▶ **WHAT THE TASK ASKS**:
What is the number of lines below that contain the word "textbf"? Respond with that number alone.

▶ **Records drawn from a dataset**:
◇ ◇ ◇ ◇ ◇ ◇ ◇

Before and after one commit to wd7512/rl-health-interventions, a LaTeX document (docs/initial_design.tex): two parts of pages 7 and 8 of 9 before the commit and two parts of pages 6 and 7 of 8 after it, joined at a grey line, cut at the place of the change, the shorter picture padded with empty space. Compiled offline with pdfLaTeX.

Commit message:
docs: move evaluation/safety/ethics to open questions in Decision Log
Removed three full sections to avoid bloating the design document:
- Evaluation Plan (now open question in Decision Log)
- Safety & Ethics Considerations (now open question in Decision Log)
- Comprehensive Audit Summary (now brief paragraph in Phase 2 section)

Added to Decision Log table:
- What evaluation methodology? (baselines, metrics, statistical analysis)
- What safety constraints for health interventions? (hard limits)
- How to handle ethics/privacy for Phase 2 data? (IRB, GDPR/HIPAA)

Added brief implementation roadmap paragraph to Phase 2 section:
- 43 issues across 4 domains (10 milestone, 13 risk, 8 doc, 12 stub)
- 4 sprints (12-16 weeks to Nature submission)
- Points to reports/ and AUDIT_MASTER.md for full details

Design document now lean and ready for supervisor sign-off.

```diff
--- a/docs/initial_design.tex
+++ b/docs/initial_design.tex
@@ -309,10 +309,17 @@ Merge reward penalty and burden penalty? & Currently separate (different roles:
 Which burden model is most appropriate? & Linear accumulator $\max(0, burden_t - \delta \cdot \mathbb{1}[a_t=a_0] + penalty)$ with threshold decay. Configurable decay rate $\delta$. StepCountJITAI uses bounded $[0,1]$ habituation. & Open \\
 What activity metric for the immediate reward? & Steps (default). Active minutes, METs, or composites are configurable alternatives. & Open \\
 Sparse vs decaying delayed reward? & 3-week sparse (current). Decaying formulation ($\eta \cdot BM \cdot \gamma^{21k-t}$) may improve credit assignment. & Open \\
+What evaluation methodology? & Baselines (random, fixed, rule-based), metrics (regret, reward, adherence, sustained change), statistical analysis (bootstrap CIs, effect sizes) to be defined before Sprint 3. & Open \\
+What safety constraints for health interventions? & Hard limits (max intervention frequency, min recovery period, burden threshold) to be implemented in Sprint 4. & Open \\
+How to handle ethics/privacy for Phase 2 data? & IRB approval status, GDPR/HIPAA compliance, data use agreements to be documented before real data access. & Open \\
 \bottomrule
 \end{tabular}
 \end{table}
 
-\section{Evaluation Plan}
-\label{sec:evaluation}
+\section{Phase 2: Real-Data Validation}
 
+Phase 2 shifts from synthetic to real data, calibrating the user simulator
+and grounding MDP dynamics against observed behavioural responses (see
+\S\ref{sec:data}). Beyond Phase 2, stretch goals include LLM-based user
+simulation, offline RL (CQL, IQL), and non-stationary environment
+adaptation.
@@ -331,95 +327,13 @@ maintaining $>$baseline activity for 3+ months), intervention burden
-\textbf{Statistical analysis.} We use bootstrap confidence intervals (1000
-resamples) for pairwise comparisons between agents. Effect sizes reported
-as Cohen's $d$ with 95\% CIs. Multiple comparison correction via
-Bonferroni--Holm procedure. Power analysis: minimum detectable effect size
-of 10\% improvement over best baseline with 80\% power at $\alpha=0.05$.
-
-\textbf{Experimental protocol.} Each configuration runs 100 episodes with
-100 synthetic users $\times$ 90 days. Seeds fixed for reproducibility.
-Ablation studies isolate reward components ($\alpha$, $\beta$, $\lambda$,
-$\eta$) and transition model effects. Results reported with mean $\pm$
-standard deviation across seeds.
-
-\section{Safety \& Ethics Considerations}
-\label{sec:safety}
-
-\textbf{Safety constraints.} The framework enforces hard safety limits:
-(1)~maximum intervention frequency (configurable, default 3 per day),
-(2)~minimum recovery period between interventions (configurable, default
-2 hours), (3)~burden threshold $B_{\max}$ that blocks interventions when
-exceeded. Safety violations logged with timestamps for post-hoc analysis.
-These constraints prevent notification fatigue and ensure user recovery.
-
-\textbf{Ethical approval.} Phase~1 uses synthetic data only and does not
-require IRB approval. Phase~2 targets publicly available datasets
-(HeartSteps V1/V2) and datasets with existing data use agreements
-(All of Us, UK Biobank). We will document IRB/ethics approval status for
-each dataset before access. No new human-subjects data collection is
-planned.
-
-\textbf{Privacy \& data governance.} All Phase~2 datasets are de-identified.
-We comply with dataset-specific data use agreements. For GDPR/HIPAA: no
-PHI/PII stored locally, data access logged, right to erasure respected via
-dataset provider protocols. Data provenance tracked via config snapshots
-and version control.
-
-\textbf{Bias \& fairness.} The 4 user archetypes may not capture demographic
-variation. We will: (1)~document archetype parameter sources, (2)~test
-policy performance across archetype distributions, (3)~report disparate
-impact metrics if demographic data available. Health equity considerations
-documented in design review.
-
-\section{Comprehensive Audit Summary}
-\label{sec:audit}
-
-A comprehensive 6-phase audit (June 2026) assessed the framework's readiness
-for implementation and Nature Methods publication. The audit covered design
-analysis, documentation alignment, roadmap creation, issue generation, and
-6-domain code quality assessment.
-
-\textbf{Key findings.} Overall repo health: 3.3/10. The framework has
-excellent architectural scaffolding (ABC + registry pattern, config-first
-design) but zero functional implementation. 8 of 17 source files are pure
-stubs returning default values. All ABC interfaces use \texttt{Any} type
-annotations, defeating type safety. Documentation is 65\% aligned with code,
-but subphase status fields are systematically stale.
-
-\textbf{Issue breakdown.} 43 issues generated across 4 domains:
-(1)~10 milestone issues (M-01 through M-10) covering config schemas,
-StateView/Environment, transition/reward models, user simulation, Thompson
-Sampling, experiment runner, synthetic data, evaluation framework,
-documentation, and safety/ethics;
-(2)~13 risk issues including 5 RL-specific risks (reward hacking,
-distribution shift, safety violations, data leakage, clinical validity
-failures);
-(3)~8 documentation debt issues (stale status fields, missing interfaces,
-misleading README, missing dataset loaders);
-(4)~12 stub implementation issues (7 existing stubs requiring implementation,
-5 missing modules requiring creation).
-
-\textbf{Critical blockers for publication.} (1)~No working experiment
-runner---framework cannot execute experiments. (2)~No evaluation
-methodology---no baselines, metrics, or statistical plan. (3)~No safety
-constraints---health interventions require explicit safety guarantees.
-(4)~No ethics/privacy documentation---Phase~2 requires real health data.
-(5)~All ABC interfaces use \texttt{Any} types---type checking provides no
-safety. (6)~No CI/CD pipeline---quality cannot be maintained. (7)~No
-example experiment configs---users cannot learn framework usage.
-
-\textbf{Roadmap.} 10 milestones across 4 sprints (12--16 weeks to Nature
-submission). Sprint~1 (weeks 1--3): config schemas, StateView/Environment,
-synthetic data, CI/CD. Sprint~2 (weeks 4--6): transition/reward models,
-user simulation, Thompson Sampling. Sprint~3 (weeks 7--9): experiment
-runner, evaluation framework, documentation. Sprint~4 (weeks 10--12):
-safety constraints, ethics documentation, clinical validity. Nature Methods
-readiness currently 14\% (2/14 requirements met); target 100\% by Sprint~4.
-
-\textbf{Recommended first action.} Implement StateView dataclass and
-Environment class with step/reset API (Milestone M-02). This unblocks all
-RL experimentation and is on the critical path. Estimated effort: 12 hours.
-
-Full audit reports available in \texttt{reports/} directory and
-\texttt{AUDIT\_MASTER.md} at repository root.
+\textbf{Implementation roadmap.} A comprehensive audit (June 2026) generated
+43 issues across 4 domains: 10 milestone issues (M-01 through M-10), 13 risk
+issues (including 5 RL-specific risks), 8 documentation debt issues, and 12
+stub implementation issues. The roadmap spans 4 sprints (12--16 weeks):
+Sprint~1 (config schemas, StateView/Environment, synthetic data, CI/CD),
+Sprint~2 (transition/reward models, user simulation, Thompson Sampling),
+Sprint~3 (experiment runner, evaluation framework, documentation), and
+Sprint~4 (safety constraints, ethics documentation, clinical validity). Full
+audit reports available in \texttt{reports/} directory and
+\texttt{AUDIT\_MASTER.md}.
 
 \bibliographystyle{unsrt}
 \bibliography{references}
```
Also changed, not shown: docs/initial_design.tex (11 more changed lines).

◇ ◇ ◇ ◇ ◇ ◇ ◇

▶ **RESPONSE AREA**:
12